EXCERPTED RECORDS:
##########

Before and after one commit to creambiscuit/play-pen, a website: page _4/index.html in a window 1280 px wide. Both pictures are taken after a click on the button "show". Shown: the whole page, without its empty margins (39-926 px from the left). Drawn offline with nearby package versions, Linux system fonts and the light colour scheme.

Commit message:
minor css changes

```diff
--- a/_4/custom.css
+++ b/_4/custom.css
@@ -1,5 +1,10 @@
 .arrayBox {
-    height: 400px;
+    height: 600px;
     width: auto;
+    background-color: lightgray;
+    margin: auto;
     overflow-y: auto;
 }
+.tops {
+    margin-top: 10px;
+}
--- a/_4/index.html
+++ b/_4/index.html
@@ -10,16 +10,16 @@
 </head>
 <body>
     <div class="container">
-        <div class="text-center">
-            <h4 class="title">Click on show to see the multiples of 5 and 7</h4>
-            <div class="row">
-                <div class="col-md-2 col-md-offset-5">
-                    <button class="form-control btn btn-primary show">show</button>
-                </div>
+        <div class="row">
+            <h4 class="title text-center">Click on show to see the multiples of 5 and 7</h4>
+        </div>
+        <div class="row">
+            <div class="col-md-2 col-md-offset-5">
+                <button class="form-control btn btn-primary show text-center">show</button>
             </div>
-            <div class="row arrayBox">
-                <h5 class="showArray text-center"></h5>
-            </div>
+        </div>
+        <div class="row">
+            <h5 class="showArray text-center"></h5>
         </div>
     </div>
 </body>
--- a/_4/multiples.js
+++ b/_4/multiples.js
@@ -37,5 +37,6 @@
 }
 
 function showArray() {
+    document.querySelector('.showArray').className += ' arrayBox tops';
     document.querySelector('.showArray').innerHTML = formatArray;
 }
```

##########

BRIEF: Look at the entries above. Then set all of them down again exactly.

EXPECTED ANSWER:
Before and after one commit to creambiscuit/play-pen, a website: page _4/index.html in a window 1280 px wide. Both pictures are taken after a click on the button "show". Shown: the whole page, without its empty margins (39-926 px from the left). Drawn offline with nearby package versions, Linux system fonts and the light colour scheme.

Commit message:
minor css changes

```diff
--- a/_4/custom.css
+++ b/_4/custom.css
@@ -1,5 +1,10 @@
 .arrayBox {
-    height: 400px;
+    height: 600px;
     width: auto;
+    background-color: lightgray;
+    margin: auto;
     overflow-y: auto;
 }
+.tops {
+    margin-top: 10px;
+}
--- a/_4/index.html
+++ b/_4/index.html
@@ -10,16 +10,16 @@
 </head>
 <body>
     <div class="container">
-        <div class="text-center">
-            <h4 class="title">Click on show to see the multiples of 5 and 7</h4>
-            <div class="row">
-                <div class="col-md-2 col-md-offset-5">
-                    <button class="form-control btn btn-primary show">show</button>
-                </div>
+        <div class="row">
+            <h4 class="title text-center">Click on show to see the multiples of 5 and 7</h4>
+        </div>
+        <div class="row">
+            <div class="col-md-2 col-md-offset-5">
+                <button class="form-control btn btn-primary show text-center">show</button>
             </div>
-            <div class="row arrayBox">
-                <h5 class="showArray text-center"></h5>
-            </div>
+        </div>
+        <div class="row">
+            <h5 class="showArray text-center"></h5>
         </div>
     </div>
 </body>
--- a/_4/multiples.js
+++ b/_4/multiples.js
@@ -37,5 +37,6 @@
 }
 
 function showArray() {
+    document.querySelector('.showArray').className += ' arrayBox tops';
     document.querySelector('.showArray').innerHTML = formatArray;
 }
```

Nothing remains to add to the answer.